**Problem description:** Your answer must be the records below, repeated exactly, with every picture left out.
#### Records for processing ####
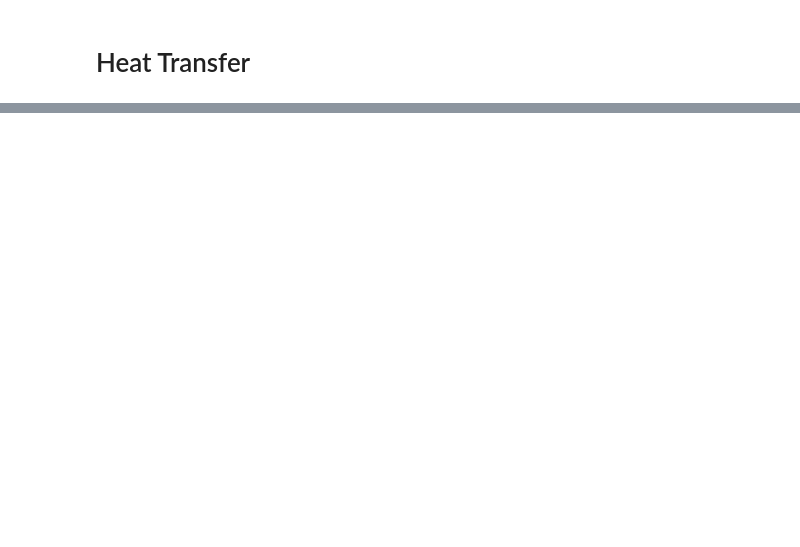
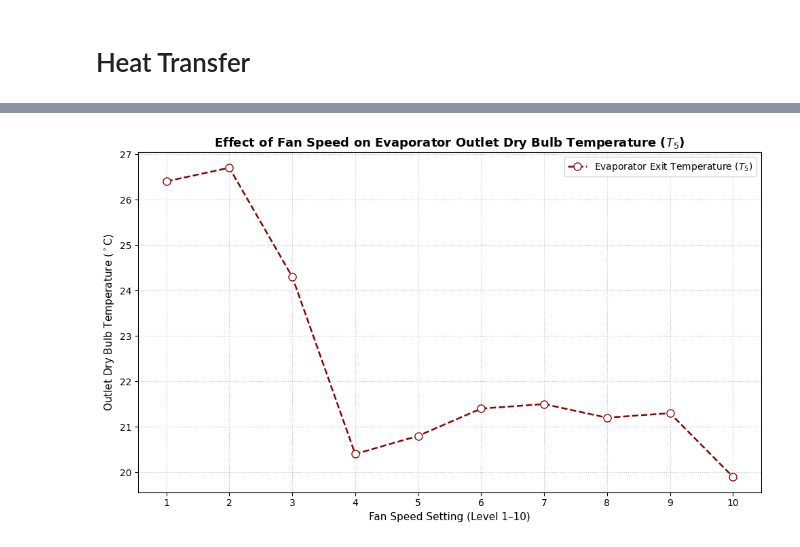
Before and after one commit to tharindu33333/ME421-Mechanical-Systems-Lab-A2, a Jupyter notebook: Heat Transfer/E_20_238_Heat_Transfer.ipynb, the cells around one changed output, grey strips where cells are left out. Cells and saved outputs as stored; diff of their text form; code cells hidden in the pictures; blank space fills up the shorter version.

```diff
--- a/Heat Transfer/E_20_238_Heat_Transfer.ipynb
+++ b/Heat Transfer/E_20_238_Heat_Transfer.ipynb
@@ -28,0 +302,48 @@ As the group of engineers for the factory, analyze the suitability of the availa
+# %%
+# --- Visualization: Evaporator Exit Temperature vs Fan Speed ---
+
+import matplotlib.pyplot as plt
+
+# Experimental dataset
+fan_speed_levels = [1,2,3,4,5,6,7,8,9,10]
+T5_exit_db = [26.4, 26.7, 24.3, 20.4, 20.8, 21.4, 21.5, 21.2, 21.3, 19.9]
+
+# Create figure
+plt.figure(figsize=(10,6))
+
+# Plot curve
+plt.plot(fan_speed_levels,
+         T5_exit_db,
+         marker='o',
+         linestyle='--',
+         linewidth=1.8,
+         color='darkred',
+         markerfacecolor='white',
+         markersize=8)
+
+# Title and labels
+plt.title('Effect of Fan Speed on Evaporator Outlet Dry Bulb Temperature ($T_5$)',
+          fontsize=13,
+          fontweight='bold')
+
+plt.xlabel('Fan Speed Setting (Level 1–10)', fontsize=11)
+plt.ylabel('Outlet Dry Bulb Temperature ($^\circ$C)', fontsize=11)
+
+# Force discrete x-axis ticks
+plt.xticks(fan_speed_levels)
+
+# Grid formatting
+plt.grid(True, linestyle=':', alpha=0.75)
+
+# Legend
+plt.legend(['Evaporator Exit Temperature ($T_5$)'],
+           loc='upper right',
+           frameon=True)
+
+# Layout adjustment
+plt.tight_layout()
+
+# Display graph
+plt.show()
+# %% [output]
+[figure, added]
```
Also changed, not shown: parts of 9 cells of this notebook.
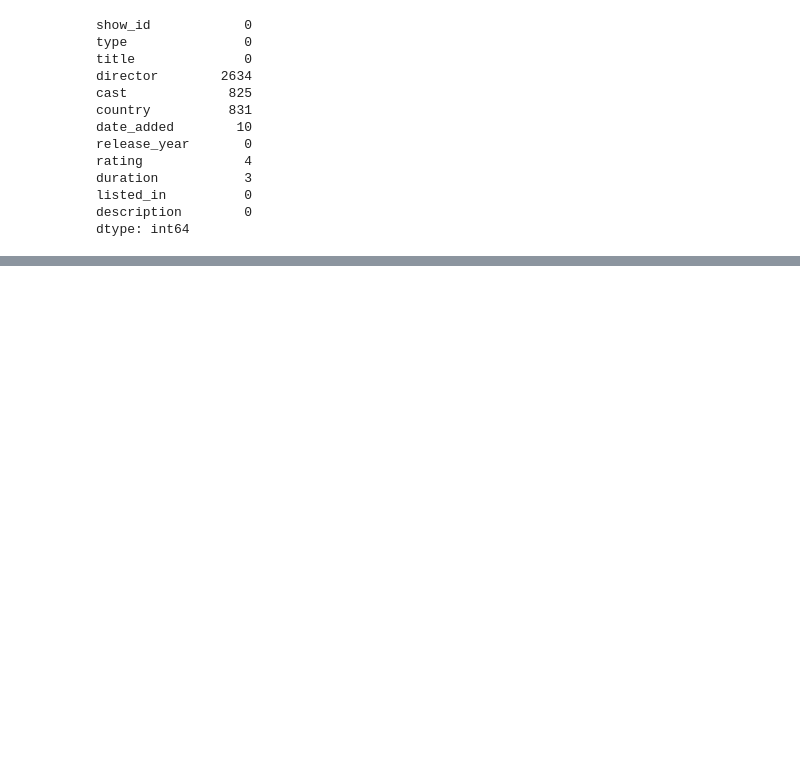
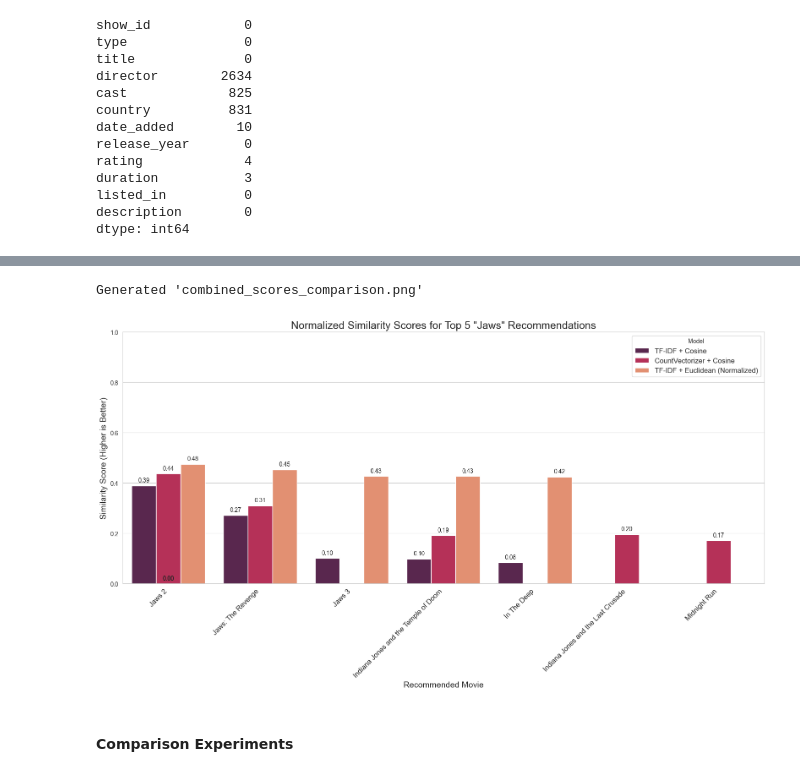
Before and after one commit to nickpucci-ops/MovieTVShowRecommendor, a Jupyter notebook: data_analysis.ipynb, the cells around one changed output, grey strips where cells are left out. Saved outputs shown, nothing was run; the diff lists cells and outputs as text; code cells hidden in the pictures; blank space fills up the shorter version.

```diff
--- a/data_analysis.ipynb
+++ b/data_analysis.ipynb
@@ -408,0 +298,75 @@ def calculate_genre_consistency(model_name, cosine_sim_matrix, sample_size=50):
+# %%
+def plot_combined_recommendation_scores(tfidf_recs, countvect_recs, euclidean_recs, movie_title):
+    """
+    Generates and saves a single, combined bar chart to visualize and compare
+    the normalized scores of the top recommendations from all three models.
+    """
+
+    # --- Data Preparation for Combined Plot ---
+
+    # EDIT: Ensure we are only looking at the top 5 results from each model
+    tfidf_recs = tfidf_recs.head(5)
+    countvect_recs = countvect_recs.head(5)
+    euclidean_recs = euclidean_recs.head(5)
+
+    # Standardize column names for easy concatenation
+    tfidf_recs = tfidf_recs.rename(columns={'Similarity Score': 'Score'})
+    countvect_recs = countvect_recs.rename(columns={'Similarity Score': 'Score'})
+
+    # Normalize Euclidean Distance to a 0-1 similarity scale
+    # similarity = 1 / (1 + distance)
+    euclidean_recs['Score'] = 1 / (1 + euclidean_recs['Euclidean Distance'])
+    euclidean_recs = euclidean_recs.drop(columns=['Euclidean Distance'])
+
+    # Add a 'Model' column to each dataframe to identify the source
+    tfidf_recs['Model'] = 'TF-IDF + Cosine'
+    countvect_recs['Model'] = 'CountVectorizer + Cosine'
+    euclidean_recs['Model'] = 'TF-IDF + Euclidean (Normalized)'
+
+    # Combine the three dataframes for easy plotting
+    combined_recs = pd.concat([tfidf_recs, countvect_recs, euclidean_recs])
+
+    # --- Create the Combined Plot ---
+
+    plt.figure(figsize=(16, 9))
+    sns.set_style("whitegrid")
+
+    # Create a grouped bar plot with all three models
+    barplot = sns.barplot(x='Title', y='Score', hue='Model', data=combined_recs, palette='rocket')
+
+    plt.title(f'Normalized Similarity Scores for Top 5 "{movie_title}" Recommendations', fontsize=18)
+    plt.xlabel('Recommended Movie', fontsize=14)
+    plt.ylabel('Similarity Score (Higher is Better)', fontsize=14)
+    plt.xticks(rotation=45, ha='right', fontsize=12)
+    plt.ylim(0, 1.0) # Set y-axis limit to 1.0 for a clear similarity scale
+    plt.legend(title='Model', fontsize=12)
+
+    # Add the score labels on top of each bar
+    for p in barplot.patches:
+        barplot.annotate(format(p.get_height(), '.2f'),
+                         (p.get_x() + p.get_width() / 2., p.get_height()),
+                         ha = 'center', va = 'center',
+                         xytext = (0, 9),
+                         textcoords = 'offset points')
+
+    plt.tight_layout()
+    plt.savefig('combined_scores_comparison.png')
+    print("Generated 'combined_scores_comparison.png'")
+    plt.show()
+
+
+# --- HOW TO USE THE FUNCTION ---
+
+# 1. First, make sure you have your recommendation dataframes stored in variables
+movie_title = "Jaws"
+tfidf_recommendations = get_recommendations(movie_title, cosine_sim=cosine_sim)
+countvect_recommendations = get_recommendations(movie_title, cosine_sim=count_cosine_sim)
+euclidean_recommendations = get_recommendations_by_distance(movie_title, distance_matrix=euclidean_dist)
+
+# 2. Call the new plotting function
+plot_combined_recommendation_scores(tfidf_recommendations, countvect_recommendations, euclidean_recommendations, movie_title)
+# We can normalize the Euclidean distance to convert it into a similarity score
+# that is on the same scale as Cosine Similarity. A common way to do this is with the
+# formula: similarity = 1 / (1 + distance). This converts the distance score to a 0-1 scale where higher is better,
+# allowing for a fair, direct comparison on a single chart.
+# %% [output]
@@ -409 +378,5 @@ def calculate_genre_consistency(model_name, cosine_sim_matrix, sample_size=50):
+Generated 'combined_scores_comparison.png'
+[figure, added]
+# %% [markdown]
+#### Comparison Experiments
 # %%
```
Also changed, not shown: parts of 32 cells of this notebook.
####
**Finished exercise:**
Before and after one commit to tharindu33333/ME421-Mechanical-Systems-Lab-A2, a Jupyter notebook: Heat Transfer/E_20_238_Heat_Transfer.ipynb, the cells around one changed output, grey strips where cells are left out. Cells and saved outputs as stored; diff of their text form; code cells hidden in the pictures; blank space fills up the shorter version.

```diff
--- a/Heat Transfer/E_20_238_Heat_Transfer.ipynb
+++ b/Heat Transfer/E_20_238_Heat_Transfer.ipynb
@@ -28,0 +302,48 @@ As the group of engineers for the factory, analyze the suitability of the availa
+# %%
+# --- Visualization: Evaporator Exit Temperature vs Fan Speed ---
+
+import matplotlib.pyplot as plt
+
+# Experimental dataset
+fan_speed_levels = [1,2,3,4,5,6,7,8,9,10]
+T5_exit_db = [26.4, 26.7, 24.3, 20.4, 20.8, 21.4, 21.5, 21.2, 21.3, 19.9]
+
+# Create figure
+plt.figure(figsize=(10,6))
+
+# Plot curve
+plt.plot(fan_speed_levels,
+         T5_exit_db,
+         marker='o',
+         linestyle='--',
+         linewidth=1.8,
+         color='darkred',
+         markerfacecolor='white',
+         markersize=8)
+
+# Title and labels
+plt.title('Effect of Fan Speed on Evaporator Outlet Dry Bulb Temperature ($T_5$)',
+          fontsize=13,
+          fontweight='bold')
+
+plt.xlabel('Fan Speed Setting (Level 1–10)', fontsize=11)
+plt.ylabel('Outlet Dry Bulb Temperature ($^\circ$C)', fontsize=11)
+
+# Force discrete x-axis ticks
+plt.xticks(fan_speed_levels)
+
+# Grid formatting
+plt.grid(True, linestyle=':', alpha=0.75)
+
+# Legend
+plt.legend(['Evaporator Exit Temperature ($T_5$)'],
+           loc='upper right',
+           frameon=True)
+
+# Layout adjustment
+plt.tight_layout()
+
+# Display graph
+plt.show()
+# %% [output]
+[figure, added]
```
Also changed, not shown: parts of 9 cells of this notebook.
Before and after one commit to nickpucci-ops/MovieTVShowRecommendor, a Jupyter notebook: data_analysis.ipynb, the cells around one changed output, grey strips where cells are left out. Saved outputs shown, nothing was run; the diff lists cells and outputs as text; code cells hidden in the pictures; blank space fills up the shorter version.

```diff
--- a/data_analysis.ipynb
+++ b/data_analysis.ipynb
@@ -408,0 +298,75 @@ def calculate_genre_consistency(model_name, cosine_sim_matrix, sample_size=50):
+# %%
+def plot_combined_recommendation_scores(tfidf_recs, countvect_recs, euclidean_recs, movie_title):
+    """
+    Generates and saves a single, combined bar chart to visualize and compare
+    the normalized scores of the top recommendations from all three models.
+    """
+
+    # --- Data Preparation for Combined Plot ---
+
+    # EDIT: Ensure we are only looking at the top 5 results from each model
+    tfidf_recs = tfidf_recs.head(5)
+    countvect_recs = countvect_recs.head(5)
+    euclidean_recs = euclidean_recs.head(5)
+
+    # Standardize column names for easy concatenation
+    tfidf_recs = tfidf_recs.rename(columns={'Similarity Score': 'Score'})
+    countvect_recs = countvect_recs.rename(columns={'Similarity Score': 'Score'})
+
+    # Normalize Euclidean Distance to a 0-1 similarity scale
+    # similarity = 1 / (1 + distance)
+    euclidean_recs['Score'] = 1 / (1 + euclidean_recs['Euclidean Distance'])
+    euclidean_recs = euclidean_recs.drop(columns=['Euclidean Distance'])
+
+    # Add a 'Model' column to each dataframe to identify the source
+    tfidf_recs['Model'] = 'TF-IDF + Cosine'
+    countvect_recs['Model'] = 'CountVectorizer + Cosine'
+    euclidean_recs['Model'] = 'TF-IDF + Euclidean (Normalized)'
+
+    # Combine the three dataframes for easy plotting
+    combined_recs = pd.concat([tfidf_recs, countvect_recs, euclidean_recs])
+
+    # --- Create the Combined Plot ---
+
+    plt.figure(figsize=(16, 9))
+    sns.set_style("whitegrid")
+
+    # Create a grouped bar plot with all three models
+    barplot = sns.barplot(x='Title', y='Score', hue='Model', data=combined_recs, palette='rocket')
+
+    plt.title(f'Normalized Similarity Scores for Top 5 "{movie_title}" Recommendations', fontsize=18)
+    plt.xlabel('Recommended Movie', fontsize=14)
+    plt.ylabel('Similarity Score (Higher is Better)', fontsize=14)
+    plt.xticks(rotation=45, ha='right', fontsize=12)
+    plt.ylim(0, 1.0) # Set y-axis limit to 1.0 for a clear similarity scale
+    plt.legend(title='Model', fontsize=12)
+
+    # Add the score labels on top of each bar
+    for p in barplot.patches:
+        barplot.annotate(format(p.get_height(), '.2f'),
+                         (p.get_x() + p.get_width() / 2., p.get_height()),
+                         ha = 'center', va = 'center',
+                         xytext = (0, 9),
+                         textcoords = 'offset points')
+
+    plt.tight_layout()
+    plt.savefig('combined_scores_comparison.png')
+    print("Generated 'combined_scores_comparison.png'")
+    plt.show()
+
+
+# --- HOW TO USE THE FUNCTION ---
+
+# 1. First, make sure you have your recommendation dataframes stored in variables
+movie_title = "Jaws"
+tfidf_recommendations = get_recommendations(movie_title, cosine_sim=cosine_sim)
+countvect_recommendations = get_recommendations(movie_title, cosine_sim=count_cosine_sim)
+euclidean_recommendations = get_recommendations_by_distance(movie_title, distance_matrix=euclidean_dist)
+
+# 2. Call the new plotting function
+plot_combined_recommendation_scores(tfidf_recommendations, countvect_recommendations, euclidean_recommendations, movie_title)
+# We can normalize the Euclidean distance to convert it into a similarity score
+# that is on the same scale as Cosine Similarity. A common way to do this is with the
+# formula: similarity = 1 / (1 + distance). This converts the distance score to a 0-1 scale where higher is better,
+# allowing for a fair, direct comparison on a single chart.
+# %% [output]
@@ -409 +378,5 @@ def calculate_genre_consistency(model_name, cosine_sim_matrix, sample_size=50):
+Generated 'combined_scores_comparison.png'
+[figure, added]
+# %% [markdown]
+#### Comparison Experiments
 # %%
```
Also changed, not shown: parts of 32 cells of this notebook.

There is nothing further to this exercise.